Kecrcitheivt 

Appears every Monday. 

■pi advertise contact 
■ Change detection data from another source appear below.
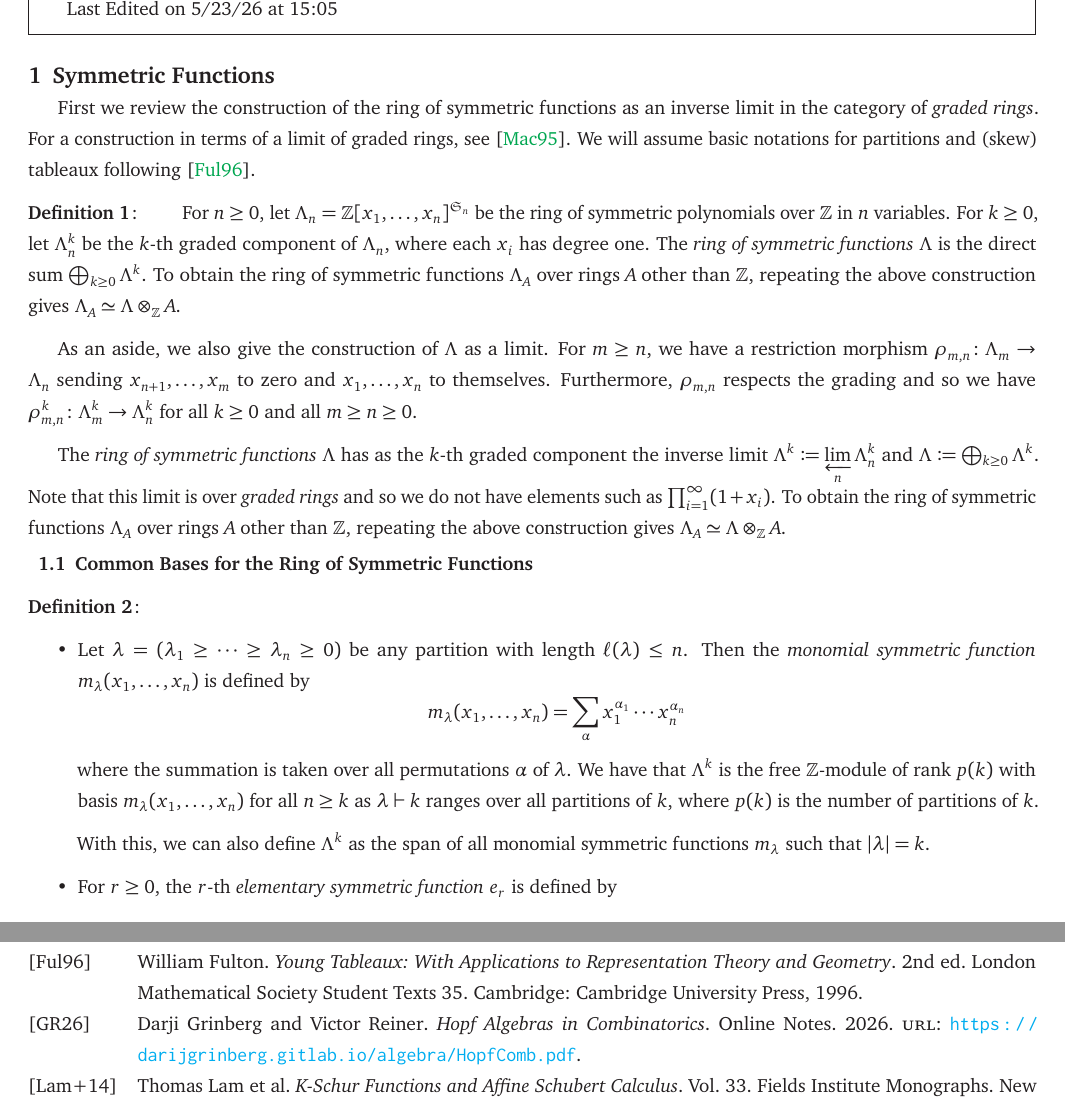
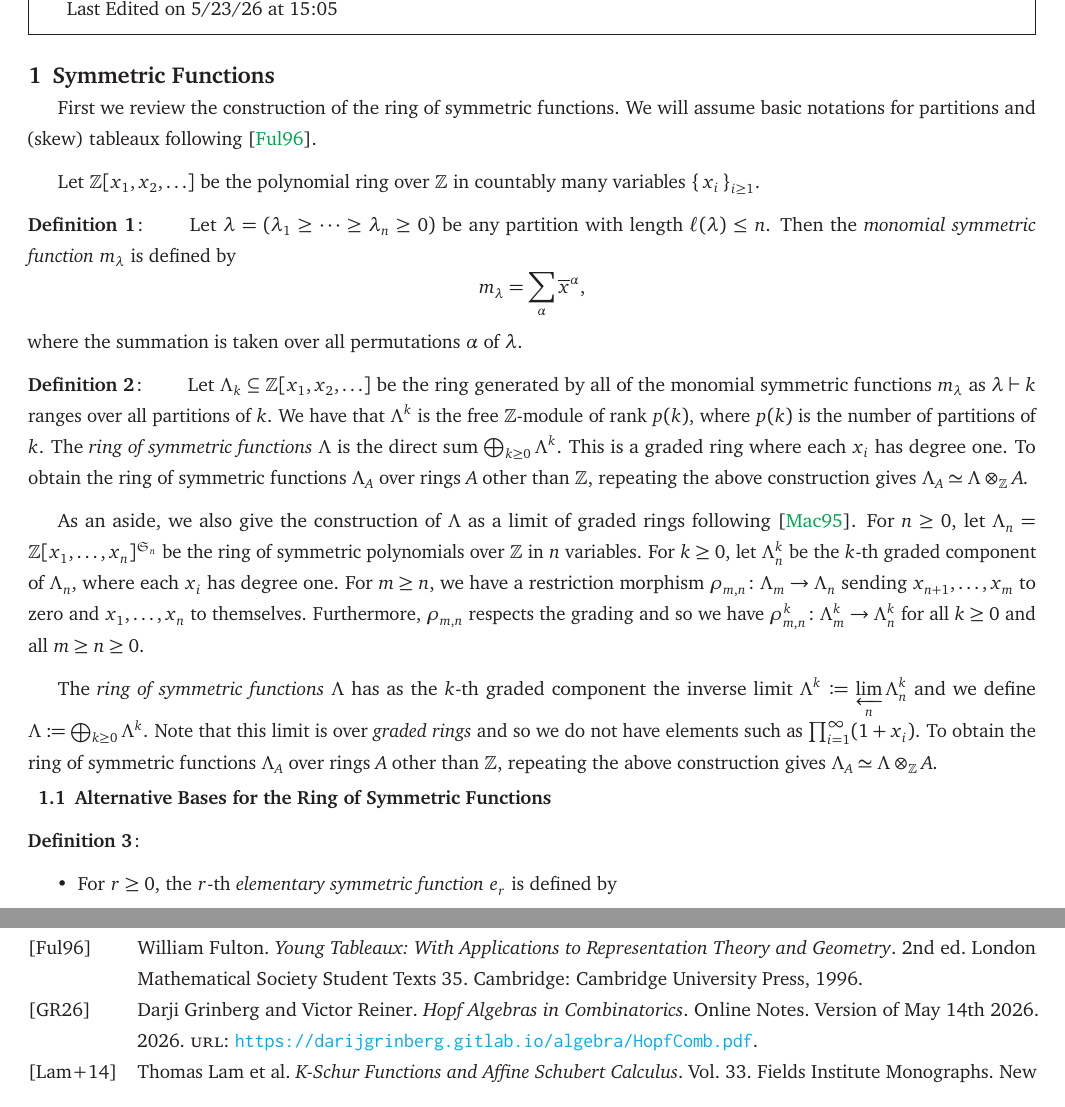
Before and after one commit to Spamakin/anderson, a LaTeX document (RTG_2026_BG2/RTG_2026_BG2.tex, which reads RTG_2026_BG2/refs.bib): two parts of pages 1 and 7 of 7, joined at a grey line, cut so that both start at the same text. Compiled offline with pdfLaTeX.

Commit message:
fixing symmetric function stuff

```diff
--- a/RTG_2026_BG2/RTG_2026_BG2.tex
+++ b/RTG_2026_BG2/RTG_2026_BG2.tex
@@ -28,38 +28,42 @@
 
 \section{Symmetric Functions}
 
-First we review the construction of the ring of symmetric functions as an inverse limit in the category of \emph{graded rings}.
-For a construction in terms of a limit of graded rings, see~\cite{Mac95}.
+First we review the construction of the ring of symmetric functions.
 We will assume basic notations for partitions and (skew) tableaux following~\cite{Ful96}.
 
+Let $\Z[x_1, x_2, \ldots]$ be the polynomial ring over $\Z$ in countably many variables $\set{x_i}_{i \geq 1}$.
+
 \begin{defn}
+  Let $\lambda = (\lambda_1 \geq \cdots \geq \lambda_n \geq 0)$ be any partition with length $\ell(\lambda) \leq n$.
+  Then the \emph{monomial symmetric function} $m_\lambda$ is defined by
+  \[
+    m_\lambda = \sum_{\alpha} \overline{x}^{\alpha},
+  \]
+  where the summation is taken over all permutations $\alpha$ of $\lambda$.
+\end{defn}
+
+\begin{defn}
+  Let $\Lambda_k \subseteq \Z[x_1, x_2, \ldots]$ be the ring generated by all of the monomial symmetric functions $m_\lambda$ as $\lambda \vdash k$ ranges over all partitions of $k$.
+  We have that $\Lambda^k$ is the free $\Z$-module of rank $p(k)$, where $p(k)$ is the number of partitions of $k$.
+  The \emph{ring of symmetric functions} $\Lambda$ is the direct sum $\bigoplus_{k \geq 0} \Lambda^k$.
+  This is a graded ring where each $x_i$ has degree one.
+  To obtain the ring of symmetric functions $\Lambda_A$ over rings $A$ other than $\Z$, repeating the above construction gives $\Lambda_A \simeq \Lambda \otimes_\Z A$.
+
+  As an aside, we also give the construction of $\Lambda$ as a limit of graded rings following~\cite{Mac95}.
   For $n \geq 0$, let $\Lambda_n = \Z[x_1, \ldots, x_n]^{\mathfrak{S}_n}$ be the ring of symmetric polynomials over $\Z$ in $n$ variables.
   For $k \geq 0$, let $\Lambda_n^k$ be the $k$-th graded component of $\Lambda_n$, where each $x_i$ has degree one.
-  The \emph{ring of symmetric functions} $\Lambda$ is the direct sum $\bigoplus_{k \geq 0} \Lambda^k$.
-  To obtain the ring of symmetric functions $\Lambda_A$ over rings $A$ other than $\Z$, repeating the above construction gives $\Lambda_A \simeq \Lambda \otimes_\Z A$.
-
-  As an aside, we also give the construction of $\Lambda$ as a limit.
   For $m \geq n$, we have a restriction morphism $\rho_{m, n}\colon \Lambda_m \to \Lambda_n$ sending $x_{n + 1}, \ldots, x_{m}$ to zero and $x_1, \ldots, x_n$ to themselves.
   Furthermore, $\rho_{m, n}$ respects the grading and so we have $\rho_{m, n}^k\colon \Lambda_m^k \to \Lambda_n^k$ for all $k \geq 0$ and all $m \geq n \geq 0$.
 
-  The \emph{ring of symmetric functions} $\Lambda$ has as the $k$-th graded component the inverse limit $\Lambda^k \defeq \varprojlim\limits_n \Lambda_n^k$ and $\Lambda \defeq \bigoplus_{k \geq 0} \Lambda^k$.
+  The \emph{ring of symmetric functions} $\Lambda$ has as the $k$-th graded component the inverse limit $\Lambda^k \defeq \varprojlim\limits_n \Lambda_n^k$ and we define $\Lambda \defeq \bigoplus_{k \geq 0} \Lambda^k$.
   Note that this limit is over \emph{graded rings} and so we do not have elements such as $\prod_{i = 1}^\infty (1 + x_i)$.
   To obtain the ring of symmetric functions $\Lambda_A$ over rings $A$ other than $\Z$, repeating the above construction gives $\Lambda_A \simeq \Lambda \otimes_\Z A$.
 \end{defn}
 
-\subsection{Common Bases for the Ring of Symmetric Functions}
+\subsection{Alternative Bases for the Ring of Symmetric Functions}
 
 \begin{defn}
   \begin{itemize}
-    \item Let $\lambda = (\lambda_1 \geq \cdots \geq \lambda_n \geq 0)$ be any partition with length $\ell(\lambda) \leq n$.
-          Then the \emph{monomial symmetric function} $m_\lambda(x_1, \ldots, x_n)$ is defined by
-          \[
-            m_\lambda(x_1, \ldots, x_n) = \sum_{\alpha} x_1^{\alpha_1} \cdots x_n^{\alpha_n}
-          \]
-          where the summation is taken over all permutations $\alpha$ of $\lambda$.
-          We have that $\Lambda^k$ is the free $\Z$-module of rank $p(k)$ with basis $m_\lambda(x_1, \ldots, x_n)$ for all $n \geq k$ as $\lambda \vdash k$ ranges over all partitions of $k$, where $p(k)$ is the number of partitions of $k$.
-
-          With this, we can also define $\Lambda^k$ as the span of all monomial symmetric functions $m_\lambda$ such that $\abs{\lambda} = k$.
     \item For $r \geq 0$, the $r$-th \emph{elementary symmetric function} $e_r$ is defined by
           \[
             e_r = \sum_{i_1 < \cdots < i_r} x_{i_1} \cdots x_{i_r} = m_{(1^r)}.
--- a/RTG_2026_BG2/refs.bib
+++ b/RTG_2026_BG2/refs.bib
@@ -61,7 +61,8 @@
   author = {Grinberg, Darji and Reiner, Victor},
   date = {2026},
   url = {https://darijgrinberg.gitlab.io/algebra/HopfComb.pdf},
-  howpublished = {Online Notes}
+  howpublished = {Online Notes},
+  note = {Version of May 14th 2026}
 }
 
 @book{LLM+14,
```
Also changed, not shown: RTG_2026_BG2/RTG_2026_BG2.pdf, RTG_2026_BG2/RTG_2026_BG2.tex (2 more changed lines).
ffed Ronao - .. 
ToL: + 33 (0)1 41 439391 
Fax: + 33feUie9370- 
or your nearest HfF office 
or r e p resentative. -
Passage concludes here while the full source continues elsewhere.